Collection entries:

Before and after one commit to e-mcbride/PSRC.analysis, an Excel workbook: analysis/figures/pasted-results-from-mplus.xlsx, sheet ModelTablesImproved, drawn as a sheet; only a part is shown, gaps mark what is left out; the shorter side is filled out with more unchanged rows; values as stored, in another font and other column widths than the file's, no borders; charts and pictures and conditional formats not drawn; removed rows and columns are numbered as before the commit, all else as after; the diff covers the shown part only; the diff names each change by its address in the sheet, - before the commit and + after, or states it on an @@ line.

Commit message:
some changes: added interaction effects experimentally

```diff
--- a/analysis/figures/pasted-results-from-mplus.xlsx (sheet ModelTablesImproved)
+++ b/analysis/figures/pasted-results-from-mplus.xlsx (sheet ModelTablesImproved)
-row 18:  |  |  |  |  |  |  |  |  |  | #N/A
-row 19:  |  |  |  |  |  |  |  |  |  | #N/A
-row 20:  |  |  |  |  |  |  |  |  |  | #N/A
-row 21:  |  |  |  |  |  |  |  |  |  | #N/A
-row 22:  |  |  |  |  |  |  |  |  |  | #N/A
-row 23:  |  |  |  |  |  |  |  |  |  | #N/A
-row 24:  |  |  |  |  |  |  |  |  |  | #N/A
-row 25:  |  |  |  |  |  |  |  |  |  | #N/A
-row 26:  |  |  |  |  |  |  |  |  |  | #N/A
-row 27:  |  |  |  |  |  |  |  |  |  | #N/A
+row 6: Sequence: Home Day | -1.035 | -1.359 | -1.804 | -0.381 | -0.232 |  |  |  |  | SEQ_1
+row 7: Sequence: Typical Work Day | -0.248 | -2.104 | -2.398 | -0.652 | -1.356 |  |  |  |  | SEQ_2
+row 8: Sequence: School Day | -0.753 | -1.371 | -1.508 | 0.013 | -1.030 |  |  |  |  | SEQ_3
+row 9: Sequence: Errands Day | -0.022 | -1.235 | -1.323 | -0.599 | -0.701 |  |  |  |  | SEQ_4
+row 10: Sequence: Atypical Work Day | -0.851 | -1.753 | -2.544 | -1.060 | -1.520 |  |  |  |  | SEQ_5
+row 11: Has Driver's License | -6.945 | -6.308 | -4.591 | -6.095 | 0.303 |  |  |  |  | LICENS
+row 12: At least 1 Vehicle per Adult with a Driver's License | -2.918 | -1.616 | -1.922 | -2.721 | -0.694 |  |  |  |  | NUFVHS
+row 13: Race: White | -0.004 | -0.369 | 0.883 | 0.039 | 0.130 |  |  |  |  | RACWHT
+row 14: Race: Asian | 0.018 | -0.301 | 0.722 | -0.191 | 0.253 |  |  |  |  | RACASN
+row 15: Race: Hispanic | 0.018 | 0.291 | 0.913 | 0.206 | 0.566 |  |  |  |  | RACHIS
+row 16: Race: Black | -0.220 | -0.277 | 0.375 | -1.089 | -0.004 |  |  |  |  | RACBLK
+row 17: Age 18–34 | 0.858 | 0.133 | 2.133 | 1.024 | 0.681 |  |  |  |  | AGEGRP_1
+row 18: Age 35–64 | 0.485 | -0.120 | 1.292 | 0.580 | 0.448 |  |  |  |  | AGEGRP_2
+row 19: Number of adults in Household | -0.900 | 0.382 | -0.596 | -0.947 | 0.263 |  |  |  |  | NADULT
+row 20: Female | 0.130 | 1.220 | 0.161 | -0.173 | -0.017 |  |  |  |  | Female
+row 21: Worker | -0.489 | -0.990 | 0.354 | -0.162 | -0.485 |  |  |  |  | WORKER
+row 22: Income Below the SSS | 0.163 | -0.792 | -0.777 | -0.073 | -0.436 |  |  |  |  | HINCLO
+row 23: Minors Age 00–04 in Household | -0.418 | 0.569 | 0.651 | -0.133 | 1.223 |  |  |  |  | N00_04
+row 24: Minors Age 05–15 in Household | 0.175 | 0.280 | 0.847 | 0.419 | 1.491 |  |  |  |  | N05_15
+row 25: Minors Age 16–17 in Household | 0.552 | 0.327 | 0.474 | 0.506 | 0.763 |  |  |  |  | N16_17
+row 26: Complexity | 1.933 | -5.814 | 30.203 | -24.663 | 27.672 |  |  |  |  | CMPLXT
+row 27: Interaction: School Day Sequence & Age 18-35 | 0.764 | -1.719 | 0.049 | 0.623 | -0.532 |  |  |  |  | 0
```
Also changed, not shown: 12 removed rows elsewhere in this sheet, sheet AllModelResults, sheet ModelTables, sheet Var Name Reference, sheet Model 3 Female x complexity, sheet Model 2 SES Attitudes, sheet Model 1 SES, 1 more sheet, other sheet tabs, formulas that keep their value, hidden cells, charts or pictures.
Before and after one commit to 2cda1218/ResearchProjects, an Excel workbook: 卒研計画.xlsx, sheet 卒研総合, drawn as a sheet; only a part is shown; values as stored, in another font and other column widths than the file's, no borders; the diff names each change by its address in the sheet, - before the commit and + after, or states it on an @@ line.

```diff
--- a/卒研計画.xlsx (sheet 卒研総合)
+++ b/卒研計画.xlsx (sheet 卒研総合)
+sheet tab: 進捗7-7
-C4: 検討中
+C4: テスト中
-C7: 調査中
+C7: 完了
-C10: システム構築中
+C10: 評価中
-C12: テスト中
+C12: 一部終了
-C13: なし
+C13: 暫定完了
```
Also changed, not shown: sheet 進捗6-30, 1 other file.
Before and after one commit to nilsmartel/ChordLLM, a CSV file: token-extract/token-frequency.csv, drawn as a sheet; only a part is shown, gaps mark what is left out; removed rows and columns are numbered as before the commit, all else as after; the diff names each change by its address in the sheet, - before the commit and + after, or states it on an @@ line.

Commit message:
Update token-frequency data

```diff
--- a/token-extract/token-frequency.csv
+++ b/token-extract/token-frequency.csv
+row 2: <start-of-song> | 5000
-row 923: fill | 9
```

### Assigned task
Reproduce the entries above exactly.

### Response area
Before and after one commit to e-mcbride/PSRC.analysis, an Excel workbook: analysis/figures/pasted-results-from-mplus.xlsx, sheet ModelTablesImproved, drawn as a sheet; only a part is shown, gaps mark what is left out; the shorter side is filled out with more unchanged rows; values as stored, in another font and other column widths than the file's, no borders; charts and pictures and conditional formats not drawn; removed rows and columns are numbered as before the commit, all else as after; the diff covers the shown part only; the diff names each change by its address in the sheet, - before the commit and + after, or states it on an @@ line.

Commit message:
some changes: added interaction effects experimentally

```diff
--- a/analysis/figures/pasted-results-from-mplus.xlsx (sheet ModelTablesImproved)
+++ b/analysis/figures/pasted-results-from-mplus.xlsx (sheet ModelTablesImproved)
-row 18:  |  |  |  |  |  |  |  |  |  | #N/A
-row 19:  |  |  |  |  |  |  |  |  |  | #N/A
-row 20:  |  |  |  |  |  |  |  |  |  | #N/A
-row 21:  |  |  |  |  |  |  |  |  |  | #N/A
-row 22:  |  |  |  |  |  |  |  |  |  | #N/A
-row 23:  |  |  |  |  |  |  |  |  |  | #N/A
-row 24:  |  |  |  |  |  |  |  |  |  | #N/A
-row 25:  |  |  |  |  |  |  |  |  |  | #N/A
-row 26:  |  |  |  |  |  |  |  |  |  | #N/A
-row 27:  |  |  |  |  |  |  |  |  |  | #N/A
+row 6: Sequence: Home Day | -1.035 | -1.359 | -1.804 | -0.381 | -0.232 |  |  |  |  | SEQ_1
+row 7: Sequence: Typical Work Day | -0.248 | -2.104 | -2.398 | -0.652 | -1.356 |  |  |  |  | SEQ_2
+row 8: Sequence: School Day | -0.753 | -1.371 | -1.508 | 0.013 | -1.030 |  |  |  |  | SEQ_3
+row 9: Sequence: Errands Day | -0.022 | -1.235 | -1.323 | -0.599 | -0.701 |  |  |  |  | SEQ_4
+row 10: Sequence: Atypical Work Day | -0.851 | -1.753 | -2.544 | -1.060 | -1.520 |  |  |  |  | SEQ_5
+row 11: Has Driver's License | -6.945 | -6.308 | -4.591 | -6.095 | 0.303 |  |  |  |  | LICENS
+row 12: At least 1 Vehicle per Adult with a Driver's License | -2.918 | -1.616 | -1.922 | -2.721 | -0.694 |  |  |  |  | NUFVHS
+row 13: Race: White | -0.004 | -0.369 | 0.883 | 0.039 | 0.130 |  |  |  |  | RACWHT
+row 14: Race: Asian | 0.018 | -0.301 | 0.722 | -0.191 | 0.253 |  |  |  |  | RACASN
+row 15: Race: Hispanic | 0.018 | 0.291 | 0.913 | 0.206 | 0.566 |  |  |  |  | RACHIS
+row 16: Race: Black | -0.220 | -0.277 | 0.375 | -1.089 | -0.004 |  |  |  |  | RACBLK
+row 17: Age 18–34 | 0.858 | 0.133 | 2.133 | 1.024 | 0.681 |  |  |  |  | AGEGRP_1
+row 18: Age 35–64 | 0.485 | -0.120 | 1.292 | 0.580 | 0.448 |  |  |  |  | AGEGRP_2
+row 19: Number of adults in Household | -0.900 | 0.382 | -0.596 | -0.947 | 0.263 |  |  |  |  | NADULT
+row 20: Female | 0.130 | 1.220 | 0.161 | -0.173 | -0.017 |  |  |  |  | Female
+row 21: Worker | -0.489 | -0.990 | 0.354 | -0.162 | -0.485 |  |  |  |  | WORKER
+row 22: Income Below the SSS | 0.163 | -0.792 | -0.777 | -0.073 | -0.436 |  |  |  |  | HINCLO
+row 23: Minors Age 00–04 in Household | -0.418 | 0.569 | 0.651 | -0.133 | 1.223 |  |  |  |  | N00_04
+row 24: Minors Age 05–15 in Household | 0.175 | 0.280 | 0.847 | 0.419 | 1.491 |  |  |  |  | N05_15
+row 25: Minors Age 16–17 in Household | 0.552 | 0.327 | 0.474 | 0.506 | 0.763 |  |  |  |  | N16_17
+row 26: Complexity | 1.933 | -5.814 | 30.203 | -24.663 | 27.672 |  |  |  |  | CMPLXT
+row 27: Interaction: School Day Sequence & Age 18-35 | 0.764 | -1.719 | 0.049 | 0.623 | -0.532 |  |  |  |  | 0
```
Also changed, not shown: 12 removed rows elsewhere in this sheet, sheet AllModelResults, sheet ModelTables, sheet Var Name Reference, sheet Model 3 Female x complexity, sheet Model 2 SES Attitudes, sheet Model 1 SES, 1 more sheet, other sheet tabs, formulas that keep their value, hidden cells, charts or pictures.
Before and after one commit to 2cda1218/ResearchProjects, an Excel workbook: 卒研計画.xlsx, sheet 卒研総合, drawn as a sheet; only a part is shown; values as stored, in another font and other column widths than the file's, no borders; the diff names each change by its address in the sheet, - before the commit and + after, or states it on an @@ line.

```diff
--- a/卒研計画.xlsx (sheet 卒研総合)
+++ b/卒研計画.xlsx (sheet 卒研総合)
+sheet tab: 進捗7-7
-C4: 検討中
+C4: テスト中
-C7: 調査中
+C7: 完了
-C10: システム構築中
+C10: 評価中
-C12: テスト中
+C12: 一部終了
-C13: なし
+C13: 暫定完了
```
Also changed, not shown: sheet 進捗6-30, 1 other file.
Before and after one commit to nilsmartel/ChordLLM, a CSV file: token-extract/token-frequency.csv, drawn as a sheet; only a part is shown, gaps mark what is left out; removed rows and columns are numbered as before the commit, all else as after; the diff names each change by its address in the sheet, - before the commit and + after, or states it on an @@ line.

Commit message:
Update token-frequency data

```diff
--- a/token-extract/token-frequency.csv
+++ b/token-extract/token-frequency.csv
+row 2: <start-of-song> | 5000
-row 923: fill | 9
```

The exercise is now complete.